The piece was just so over-the-top negative, and blatantly factually wrong (it's hard to find a stated fact in the text that is actually correct), that it makes this season's political ads look good by comparison. So I took it upon myself to respond.
I suppose only my Harvard readers might care about this, but here's the editorial, and the text of my response is below. We'll see next week if the Crimson publishes it.
UPDATE: The Crimson did print my letter here. (It changed a few things, making it shorter and a bit more generic, but the spirit is there.) Also, since it seems from the comments that many people are simply uninformed, let me point to the Student Guide for the Ad Board; I'd encourage people with questions (or complaints) to read that first, as it gives a lot of detail about how the Ad Board works.
Bad Board, No; Bad Editorial, Yes
To the Crimson editorial staff:
Having finished a year-and-a-half of service as a faculty member of the Ad Board last June, I was shocked by the opinion “Bad Board” that appeared in the Crimson on October 22. First, it was simply riddled with factual errors. For example, contrary to your statement that resident deans are “outranked” by the faculty, in fact there are only two or three faculty members on the Ad Board at any time, and over a dozen resident deans; we all get equal votes. Even if we didn’t take the resident deans seriously as you suggest (and we do), they could simply outvote us. As another example, contrary to your statement, in disciplinary cases students are always allowed to present their side of the story, both in written form and by attending an Ad Board meeting, where students can make a statement and, if they choose, respond to questions. I could go on, but there are so many additional factual errors that it would take a letter much longer than the original editorial to go through them all.
Second, your editorial fundamentally misunderstands the Ad Board’s setup and purpose. You complain that students cannot hire an attorney for an Ad Board hearing. That is because the Ad Board is not a legal institution, like a court or the police, but an academic institution, to administrate the rules of the college. The Ad Board’s purpose is fundamentally education, not punishment. As you quote, the Ad Board is “primarily concerned for the educational and personal growth of undergraduates, both as individuals and as members of the Harvard community.” Sometimes, when a rule is broken, a punishment must be given, but we view that as a learning process for the student. Attorneys should not be a part of that learning process, much in the same way you can’t hire a lawyer to complain about or negotiate for a better grade in my class. (Please don’t try.)
Finally, your article includes what I would call errors not of fact but of spirit. You say “rulings are clear before it [the Ad Board] convenes”. That’s a surprise to me, as I regularly spent multiple hours in these meetings each week listening to and deliberating cases. Punishments are not, as you say, “one-size-fits-all”; we discuss the appropriate response for each case, based on the rules of the Faculty and the needs of the individual student. We take seriously both these rules and these needs, with the goal of best serving both the students that come before us and the larger Harvard community.

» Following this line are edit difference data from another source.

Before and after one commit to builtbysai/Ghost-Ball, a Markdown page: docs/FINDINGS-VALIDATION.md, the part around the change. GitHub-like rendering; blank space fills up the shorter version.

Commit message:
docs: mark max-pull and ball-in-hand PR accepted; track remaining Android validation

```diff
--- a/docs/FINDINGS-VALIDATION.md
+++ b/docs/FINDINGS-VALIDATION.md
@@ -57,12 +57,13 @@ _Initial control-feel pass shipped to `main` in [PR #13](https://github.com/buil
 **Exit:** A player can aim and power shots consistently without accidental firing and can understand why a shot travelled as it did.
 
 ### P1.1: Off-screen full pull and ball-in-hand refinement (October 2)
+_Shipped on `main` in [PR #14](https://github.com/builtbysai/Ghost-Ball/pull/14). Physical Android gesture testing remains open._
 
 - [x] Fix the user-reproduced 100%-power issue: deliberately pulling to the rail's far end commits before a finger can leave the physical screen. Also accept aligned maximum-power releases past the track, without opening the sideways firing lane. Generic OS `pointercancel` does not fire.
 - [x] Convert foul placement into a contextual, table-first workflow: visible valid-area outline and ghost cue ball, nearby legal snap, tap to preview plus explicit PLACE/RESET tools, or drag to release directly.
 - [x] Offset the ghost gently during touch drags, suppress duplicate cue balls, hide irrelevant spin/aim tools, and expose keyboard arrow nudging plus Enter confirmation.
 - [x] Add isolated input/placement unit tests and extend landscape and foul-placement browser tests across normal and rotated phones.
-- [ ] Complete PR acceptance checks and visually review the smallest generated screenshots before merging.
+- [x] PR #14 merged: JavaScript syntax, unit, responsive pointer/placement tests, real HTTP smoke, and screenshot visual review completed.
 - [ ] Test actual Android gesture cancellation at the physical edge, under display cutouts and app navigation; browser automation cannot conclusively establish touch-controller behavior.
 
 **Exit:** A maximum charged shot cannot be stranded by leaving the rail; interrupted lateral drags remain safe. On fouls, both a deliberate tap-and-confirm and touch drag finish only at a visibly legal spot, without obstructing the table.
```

I understand that, as you say, going before the Ad Board is intimidating and terrifying for a student. They are generally there because there is an accusation that they have broken a rule of the College, and there may be consequences. I know of no system we could possibly set up where that wouldn’t be intimidating and terrifying. But students should know going in that the Ad Board will listen to them, fairly, and that no punishment is given lightly.
Michael Mitzenmacher '91
Professor of Computer Science
Harvard School of Engineering and Applied Sciences